→ **TASK OBJECTIVE**: Apart from the images, the records below need to be copied exactly.

[Modification records]
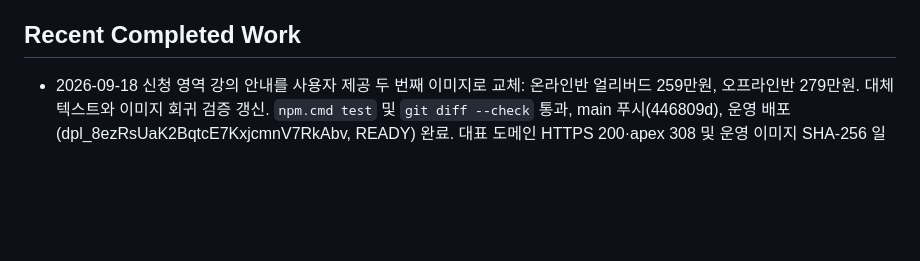
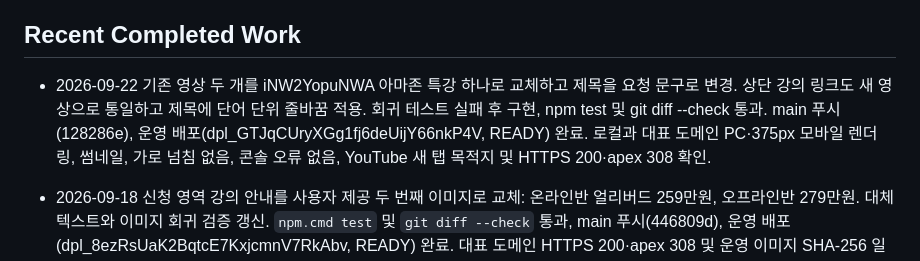
Before and after one commit to resellcoach34/git-pr, a Markdown page: .agents/PROJECT_STATE.md, the part around one of its changes. Rendered like a GitHub page; blank space fills up the shorter version.

```diff
--- a/.agents/PROJECT_STATE.md
+++ b/.agents/PROJECT_STATE.md
@@ -27,6 +27,8 @@ Last updated: 2026-09-18
 - Production deploy: `npx.cmd --yes vercel@50.28.0 deploy --prod --yes --scope resellcoach34s-projects`
 
 ## Recent Completed Work
+
+- 2026-09-22 기존 영상 두 개를 iNW2YopuNWA 아마존 특강 하나로 교체하고 제목을 요청 문구로 변경. 상단 강의 링크도 새 영상으로 통일하고 제목에 단어 단위 줄바꿈 적용. 회귀 테스트 실패 후 구현, npm test 및 git diff --check 통과. main 푸시(128286e), 운영 배포(dpl_GTJqCUryXGg1fj6deUijY66nkP4V, READY) 완료. 로컬과 대표 도메인 PC·375px 모바일 렌더링, 썸네일, 가로 넘침 없음, 콘솔 오류 없음, YouTube 새 탭 목적지 및 HTTPS 200·apex 308 확인.
 
 - 2026-09-18 신청 영역 강의 안내를 사용자 제공 두 번째 이미지로 교체: 온라인반 얼리버드 259만원, 오프라인반 279만원. 대체 텍스트와 이미지 회귀 검증 갱신. `npm.cmd test` 및 `git diff --check` 통과, main 푸시(446809d), 운영 배포(dpl_8ezRsUaK2BqtcE7KxjcmnV7RkAbv, READY) 완료. 대표 도메인 HTTPS 200·apex 308 및 운영 이미지 SHA-256 일치 확인. 헤드리스 브라우저가 빈 화면을 캡처하여 데스크톱·375px 렌더링과 콘솔 검증은 미완료.
 
```
Also changed, not shown: other parts of .agents/PROJECT_STATE.md (+1 -1 lines).
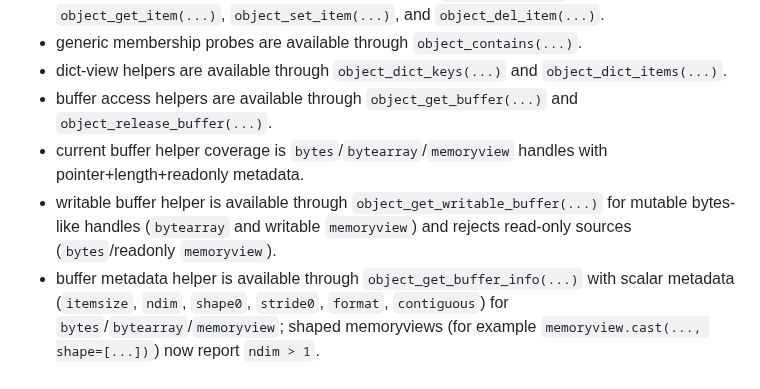
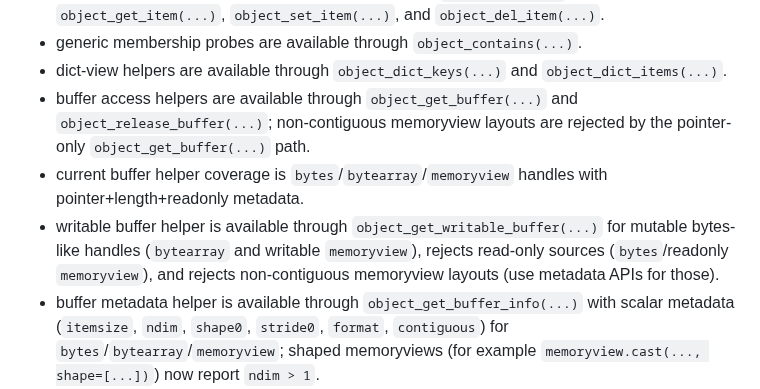
Before and after one commit to BlueBlazin/pyrs, a Markdown page: docs/EXTENSION_CAPI_V1.md, the part around the change. GitHub-like rendering.

Commit message:
docs: record strided memoryview and buffer-pointer constraints

```diff
--- a/docs/EXTENSION_CAPI_V1.md
+++ b/docs/EXTENSION_CAPI_V1.md
@@ -130,9 +130,9 @@ Return semantics:
 - generic length/subscript helpers are available through `object_len(...)`, `object_get_item(...)`, `object_set_item(...)`, and `object_del_item(...)`.
 - generic membership probes are available through `object_contains(...)`.
 - dict-view helpers are available through `object_dict_keys(...)` and `object_dict_items(...)`.
-- buffer access helpers are available through `object_get_buffer(...)` and `object_release_buffer(...)`.
+- buffer access helpers are available through `object_get_buffer(...)` and `object_release_buffer(...)`; non-contiguous memoryview layouts are rejected by the pointer-only `object_get_buffer(...)` path.
 - current buffer helper coverage is `bytes`/`bytearray`/`memoryview` handles with pointer+length+readonly metadata.
-- writable buffer helper is available through `object_get_writable_buffer(...)` for mutable bytes-like handles (`bytearray` and writable `memoryview`) and rejects read-only sources (`bytes`/readonly `memoryview`).
+- writable buffer helper is available through `object_get_writable_buffer(...)` for mutable bytes-like handles (`bytearray` and writable `memoryview`), rejects read-only sources (`bytes`/readonly `memoryview`), and rejects non-contiguous memoryview layouts (use metadata APIs for those).
 - buffer metadata helper is available through `object_get_buffer_info(...)` with scalar metadata (`itemsize`, `ndim`, `shape0`, `stride0`, `format`, `contiguous`) for `bytes`/`bytearray`/`memoryview`; shaped memoryviews (for example `memoryview.cast(..., shape=[...])`) now report `ndim > 1`.
 - buffer metadata v2 helper is available through `object_get_buffer_info_v2(...)` with pointer-based shape/stride metadata arrays (`shape[ndim]`, `strides[ndim]`) for `bytes`/`bytearray`/`memoryview`, including shaped memoryview cast layouts.
 - active C-API buffer acquisitions on mutable bytes-like sources now pin exports and block bytearray resizing paths until `object_release_buffer(...)` is called.
```
Also changed, not shown: AGENTS.md (+2 -1 lines), docs/EXTENSION_CAPABILITY_MATRIX.md (+1 -1 lines).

→ **WRITTEN ANSWER**:
Before and after one commit to resellcoach34/git-pr, a Markdown page: .agents/PROJECT_STATE.md, the part around one of its changes. Rendered like a GitHub page; blank space fills up the shorter version.

```diff
--- a/.agents/PROJECT_STATE.md
+++ b/.agents/PROJECT_STATE.md
@@ -27,6 +27,8 @@ Last updated: 2026-09-18
 - Production deploy: `npx.cmd --yes vercel@50.28.0 deploy --prod --yes --scope resellcoach34s-projects`
 
 ## Recent Completed Work
+
+- 2026-09-22 기존 영상 두 개를 iNW2YopuNWA 아마존 특강 하나로 교체하고 제목을 요청 문구로 변경. 상단 강의 링크도 새 영상으로 통일하고 제목에 단어 단위 줄바꿈 적용. 회귀 테스트 실패 후 구현, npm test 및 git diff --check 통과. main 푸시(128286e), 운영 배포(dpl_GTJqCUryXGg1fj6deUijY66nkP4V, READY) 완료. 로컬과 대표 도메인 PC·375px 모바일 렌더링, 썸네일, 가로 넘침 없음, 콘솔 오류 없음, YouTube 새 탭 목적지 및 HTTPS 200·apex 308 확인.
 
 - 2026-09-18 신청 영역 강의 안내를 사용자 제공 두 번째 이미지로 교체: 온라인반 얼리버드 259만원, 오프라인반 279만원. 대체 텍스트와 이미지 회귀 검증 갱신. `npm.cmd test` 및 `git diff --check` 통과, main 푸시(446809d), 운영 배포(dpl_8ezRsUaK2BqtcE7KxjcmnV7RkAbv, READY) 완료. 대표 도메인 HTTPS 200·apex 308 및 운영 이미지 SHA-256 일치 확인. 헤드리스 브라우저가 빈 화면을 캡처하여 데스크톱·375px 렌더링과 콘솔 검증은 미완료.
 
```
Also changed, not shown: other parts of .agents/PROJECT_STATE.md (+1 -1 lines).
Before and after one commit to BlueBlazin/pyrs, a Markdown page: docs/EXTENSION_CAPI_V1.md, the part around the change. GitHub-like rendering.

Commit message:
docs: record strided memoryview and buffer-pointer constraints

```diff
--- a/docs/EXTENSION_CAPI_V1.md
+++ b/docs/EXTENSION_CAPI_V1.md
@@ -130,9 +130,9 @@ Return semantics:
 - generic length/subscript helpers are available through `object_len(...)`, `object_get_item(...)`, `object_set_item(...)`, and `object_del_item(...)`.
 - generic membership probes are available through `object_contains(...)`.
 - dict-view helpers are available through `object_dict_keys(...)` and `object_dict_items(...)`.
-- buffer access helpers are available through `object_get_buffer(...)` and `object_release_buffer(...)`.
+- buffer access helpers are available through `object_get_buffer(...)` and `object_release_buffer(...)`; non-contiguous memoryview layouts are rejected by the pointer-only `object_get_buffer(...)` path.
 - current buffer helper coverage is `bytes`/`bytearray`/`memoryview` handles with pointer+length+readonly metadata.
-- writable buffer helper is available through `object_get_writable_buffer(...)` for mutable bytes-like handles (`bytearray` and writable `memoryview`) and rejects read-only sources (`bytes`/readonly `memoryview`).
+- writable buffer helper is available through `object_get_writable_buffer(...)` for mutable bytes-like handles (`bytearray` and writable `memoryview`), rejects read-only sources (`bytes`/readonly `memoryview`), and rejects non-contiguous memoryview layouts (use metadata APIs for those).
 - buffer metadata helper is available through `object_get_buffer_info(...)` with scalar metadata (`itemsize`, `ndim`, `shape0`, `stride0`, `format`, `contiguous`) for `bytes`/`bytearray`/`memoryview`; shaped memoryviews (for example `memoryview.cast(..., shape=[...])`) now report `ndim > 1`.
 - buffer metadata v2 helper is available through `object_get_buffer_info_v2(...)` with pointer-based shape/stride metadata arrays (`shape[ndim]`, `strides[ndim]`) for `bytes`/`bytearray`/`memoryview`, including shaped memoryview cast layouts.
 - active C-API buffer acquisitions on mutable bytes-like sources now pin exports and block bytearray resizing paths until `object_release_buffer(...)` is called.
```
Also changed, not shown: AGENTS.md (+2 -1 lines), docs/EXTENSION_CAPABILITY_MATRIX.md (+1 -1 lines).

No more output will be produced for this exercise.